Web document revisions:
------------
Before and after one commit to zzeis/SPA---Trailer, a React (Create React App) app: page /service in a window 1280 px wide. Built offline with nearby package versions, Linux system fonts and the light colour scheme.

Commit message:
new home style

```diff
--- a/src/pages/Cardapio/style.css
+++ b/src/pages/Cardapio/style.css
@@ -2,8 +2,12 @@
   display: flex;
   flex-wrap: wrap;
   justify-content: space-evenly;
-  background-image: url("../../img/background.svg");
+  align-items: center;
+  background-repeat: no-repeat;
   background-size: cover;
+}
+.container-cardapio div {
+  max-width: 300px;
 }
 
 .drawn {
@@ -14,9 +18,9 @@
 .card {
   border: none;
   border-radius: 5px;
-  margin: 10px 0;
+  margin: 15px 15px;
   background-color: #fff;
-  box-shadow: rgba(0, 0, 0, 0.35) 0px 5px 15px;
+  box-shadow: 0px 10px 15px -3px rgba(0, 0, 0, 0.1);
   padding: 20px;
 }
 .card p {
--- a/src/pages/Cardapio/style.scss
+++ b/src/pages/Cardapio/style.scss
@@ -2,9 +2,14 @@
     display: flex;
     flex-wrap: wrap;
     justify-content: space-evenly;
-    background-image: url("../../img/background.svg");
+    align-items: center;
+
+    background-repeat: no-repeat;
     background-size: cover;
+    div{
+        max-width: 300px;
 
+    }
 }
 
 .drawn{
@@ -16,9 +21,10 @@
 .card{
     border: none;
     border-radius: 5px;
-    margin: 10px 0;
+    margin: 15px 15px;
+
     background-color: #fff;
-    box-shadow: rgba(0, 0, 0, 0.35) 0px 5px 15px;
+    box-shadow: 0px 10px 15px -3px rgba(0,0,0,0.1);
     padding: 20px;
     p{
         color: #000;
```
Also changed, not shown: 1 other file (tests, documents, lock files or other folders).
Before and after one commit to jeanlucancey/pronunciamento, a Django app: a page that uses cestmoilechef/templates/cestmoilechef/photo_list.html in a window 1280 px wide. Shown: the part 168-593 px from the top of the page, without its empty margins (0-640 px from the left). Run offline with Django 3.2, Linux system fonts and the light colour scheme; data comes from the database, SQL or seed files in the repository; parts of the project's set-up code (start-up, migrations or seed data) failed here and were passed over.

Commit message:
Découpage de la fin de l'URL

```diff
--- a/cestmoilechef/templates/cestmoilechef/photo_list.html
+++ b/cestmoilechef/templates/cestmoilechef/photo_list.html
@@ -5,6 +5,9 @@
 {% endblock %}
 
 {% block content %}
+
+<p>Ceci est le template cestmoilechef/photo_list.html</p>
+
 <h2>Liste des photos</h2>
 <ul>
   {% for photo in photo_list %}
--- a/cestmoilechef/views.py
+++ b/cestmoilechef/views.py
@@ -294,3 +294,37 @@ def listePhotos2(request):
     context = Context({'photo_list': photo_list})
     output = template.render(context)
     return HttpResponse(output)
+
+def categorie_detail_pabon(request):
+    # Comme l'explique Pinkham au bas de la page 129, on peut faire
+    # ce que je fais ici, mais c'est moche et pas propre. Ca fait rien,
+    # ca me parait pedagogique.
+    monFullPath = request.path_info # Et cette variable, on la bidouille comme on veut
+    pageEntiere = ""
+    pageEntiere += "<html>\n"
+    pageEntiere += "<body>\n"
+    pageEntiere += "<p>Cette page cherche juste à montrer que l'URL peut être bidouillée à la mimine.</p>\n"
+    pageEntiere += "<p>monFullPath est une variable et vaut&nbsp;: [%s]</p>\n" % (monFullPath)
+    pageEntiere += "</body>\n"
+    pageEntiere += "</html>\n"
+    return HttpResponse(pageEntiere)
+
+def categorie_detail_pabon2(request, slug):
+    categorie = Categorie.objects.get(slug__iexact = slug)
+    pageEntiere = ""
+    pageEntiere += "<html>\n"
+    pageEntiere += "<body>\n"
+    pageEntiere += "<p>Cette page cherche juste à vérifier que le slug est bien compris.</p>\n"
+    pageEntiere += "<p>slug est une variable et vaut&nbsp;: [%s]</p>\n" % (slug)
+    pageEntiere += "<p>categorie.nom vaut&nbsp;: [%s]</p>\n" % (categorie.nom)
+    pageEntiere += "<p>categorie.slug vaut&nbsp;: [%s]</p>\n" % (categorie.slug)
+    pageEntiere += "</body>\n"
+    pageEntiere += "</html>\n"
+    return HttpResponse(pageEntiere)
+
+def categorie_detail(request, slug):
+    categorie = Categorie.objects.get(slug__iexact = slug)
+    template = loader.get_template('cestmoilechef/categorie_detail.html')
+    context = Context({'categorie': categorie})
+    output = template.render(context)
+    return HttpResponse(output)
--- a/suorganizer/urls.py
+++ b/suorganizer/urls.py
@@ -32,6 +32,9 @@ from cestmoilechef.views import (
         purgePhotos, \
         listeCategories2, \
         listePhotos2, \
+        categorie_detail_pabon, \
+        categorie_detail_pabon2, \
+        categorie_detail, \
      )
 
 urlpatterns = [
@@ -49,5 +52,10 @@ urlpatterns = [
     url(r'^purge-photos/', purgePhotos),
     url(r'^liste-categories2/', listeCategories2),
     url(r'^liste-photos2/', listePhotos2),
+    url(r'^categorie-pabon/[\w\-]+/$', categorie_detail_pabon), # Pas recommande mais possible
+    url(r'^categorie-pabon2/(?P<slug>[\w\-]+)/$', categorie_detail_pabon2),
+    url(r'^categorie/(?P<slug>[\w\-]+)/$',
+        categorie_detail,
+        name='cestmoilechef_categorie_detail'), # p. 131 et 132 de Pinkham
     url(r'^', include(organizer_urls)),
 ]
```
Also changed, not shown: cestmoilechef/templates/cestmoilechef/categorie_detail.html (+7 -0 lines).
------------
What this exercise asks for is the data above, retyped exactly.

**Result**:
Before and after one commit to zzeis/SPA---Trailer, a React (Create React App) app: page /service in a window 1280 px wide. Built offline with nearby package versions, Linux system fonts and the light colour scheme.

Commit message:
new home style

```diff
--- a/src/pages/Cardapio/style.css
+++ b/src/pages/Cardapio/style.css
@@ -2,8 +2,12 @@
   display: flex;
   flex-wrap: wrap;
   justify-content: space-evenly;
-  background-image: url("../../img/background.svg");
+  align-items: center;
+  background-repeat: no-repeat;
   background-size: cover;
+}
+.container-cardapio div {
+  max-width: 300px;
 }
 
 .drawn {
@@ -14,9 +18,9 @@
 .card {
   border: none;
   border-radius: 5px;
-  margin: 10px 0;
+  margin: 15px 15px;
   background-color: #fff;
-  box-shadow: rgba(0, 0, 0, 0.35) 0px 5px 15px;
+  box-shadow: 0px 10px 15px -3px rgba(0, 0, 0, 0.1);
   padding: 20px;
 }
 .card p {
--- a/src/pages/Cardapio/style.scss
+++ b/src/pages/Cardapio/style.scss
@@ -2,9 +2,14 @@
     display: flex;
     flex-wrap: wrap;
     justify-content: space-evenly;
-    background-image: url("../../img/background.svg");
+    align-items: center;
+
+    background-repeat: no-repeat;
     background-size: cover;
+    div{
+        max-width: 300px;
 
+    }
 }
 
 .drawn{
@@ -16,9 +21,10 @@
 .card{
     border: none;
     border-radius: 5px;
-    margin: 10px 0;
+    margin: 15px 15px;
+
     background-color: #fff;
-    box-shadow: rgba(0, 0, 0, 0.35) 0px 5px 15px;
+    box-shadow: 0px 10px 15px -3px rgba(0,0,0,0.1);
     padding: 20px;
     p{
         color: #000;
```
Also changed, not shown: 1 other file (tests, documents, lock files or other folders).
Before and after one commit to jeanlucancey/pronunciamento, a Django app: a page that uses cestmoilechef/templates/cestmoilechef/photo_list.html in a window 1280 px wide. Shown: the part 168-593 px from the top of the page, without its empty margins (0-640 px from the left). Run offline with Django 3.2, Linux system fonts and the light colour scheme; data comes from the database, SQL or seed files in the repository; parts of the project's set-up code (start-up, migrations or seed data) failed here and were passed over.

Commit message:
Découpage de la fin de l'URL

```diff
--- a/cestmoilechef/templates/cestmoilechef/photo_list.html
+++ b/cestmoilechef/templates/cestmoilechef/photo_list.html
@@ -5,6 +5,9 @@
 {% endblock %}
 
 {% block content %}
+
+<p>Ceci est le template cestmoilechef/photo_list.html</p>
+
 <h2>Liste des photos</h2>
 <ul>
   {% for photo in photo_list %}
--- a/cestmoilechef/views.py
+++ b/cestmoilechef/views.py
@@ -294,3 +294,37 @@ def listePhotos2(request):
     context = Context({'photo_list': photo_list})
     output = template.render(context)
     return HttpResponse(output)
+
+def categorie_detail_pabon(request):
+    # Comme l'explique Pinkham au bas de la page 129, on peut faire
+    # ce que je fais ici, mais c'est moche et pas propre. Ca fait rien,
+    # ca me parait pedagogique.
+    monFullPath = request.path_info # Et cette variable, on la bidouille comme on veut
+    pageEntiere = ""
+    pageEntiere += "<html>\n"
+    pageEntiere += "<body>\n"
+    pageEntiere += "<p>Cette page cherche juste à montrer que l'URL peut être bidouillée à la mimine.</p>\n"
+    pageEntiere += "<p>monFullPath est une variable et vaut&nbsp;: [%s]</p>\n" % (monFullPath)
+    pageEntiere += "</body>\n"
+    pageEntiere += "</html>\n"
+    return HttpResponse(pageEntiere)
+
+def categorie_detail_pabon2(request, slug):
+    categorie = Categorie.objects.get(slug__iexact = slug)
+    pageEntiere = ""
+    pageEntiere += "<html>\n"
+    pageEntiere += "<body>\n"
+    pageEntiere += "<p>Cette page cherche juste à vérifier que le slug est bien compris.</p>\n"
+    pageEntiere += "<p>slug est une variable et vaut&nbsp;: [%s]</p>\n" % (slug)
+    pageEntiere += "<p>categorie.nom vaut&nbsp;: [%s]</p>\n" % (categorie.nom)
+    pageEntiere += "<p>categorie.slug vaut&nbsp;: [%s]</p>\n" % (categorie.slug)
+    pageEntiere += "</body>\n"
+    pageEntiere += "</html>\n"
+    return HttpResponse(pageEntiere)
+
+def categorie_detail(request, slug):
+    categorie = Categorie.objects.get(slug__iexact = slug)
+    template = loader.get_template('cestmoilechef/categorie_detail.html')
+    context = Context({'categorie': categorie})
+    output = template.render(context)
+    return HttpResponse(output)
--- a/suorganizer/urls.py
+++ b/suorganizer/urls.py
@@ -32,6 +32,9 @@ from cestmoilechef.views import (
         purgePhotos, \
         listeCategories2, \
         listePhotos2, \
+        categorie_detail_pabon, \
+        categorie_detail_pabon2, \
+        categorie_detail, \
      )
 
 urlpatterns = [
@@ -49,5 +52,10 @@ urlpatterns = [
     url(r'^purge-photos/', purgePhotos),
     url(r'^liste-categories2/', listeCategories2),
     url(r'^liste-photos2/', listePhotos2),
+    url(r'^categorie-pabon/[\w\-]+/$', categorie_detail_pabon), # Pas recommande mais possible
+    url(r'^categorie-pabon2/(?P<slug>[\w\-]+)/$', categorie_detail_pabon2),
+    url(r'^categorie/(?P<slug>[\w\-]+)/$',
+        categorie_detail,
+        name='cestmoilechef_categorie_detail'), # p. 131 et 132 de Pinkham
     url(r'^', include(organizer_urls)),
 ]
```
Also changed, not shown: cestmoilechef/templates/cestmoilechef/categorie_detail.html (+7 -0 lines).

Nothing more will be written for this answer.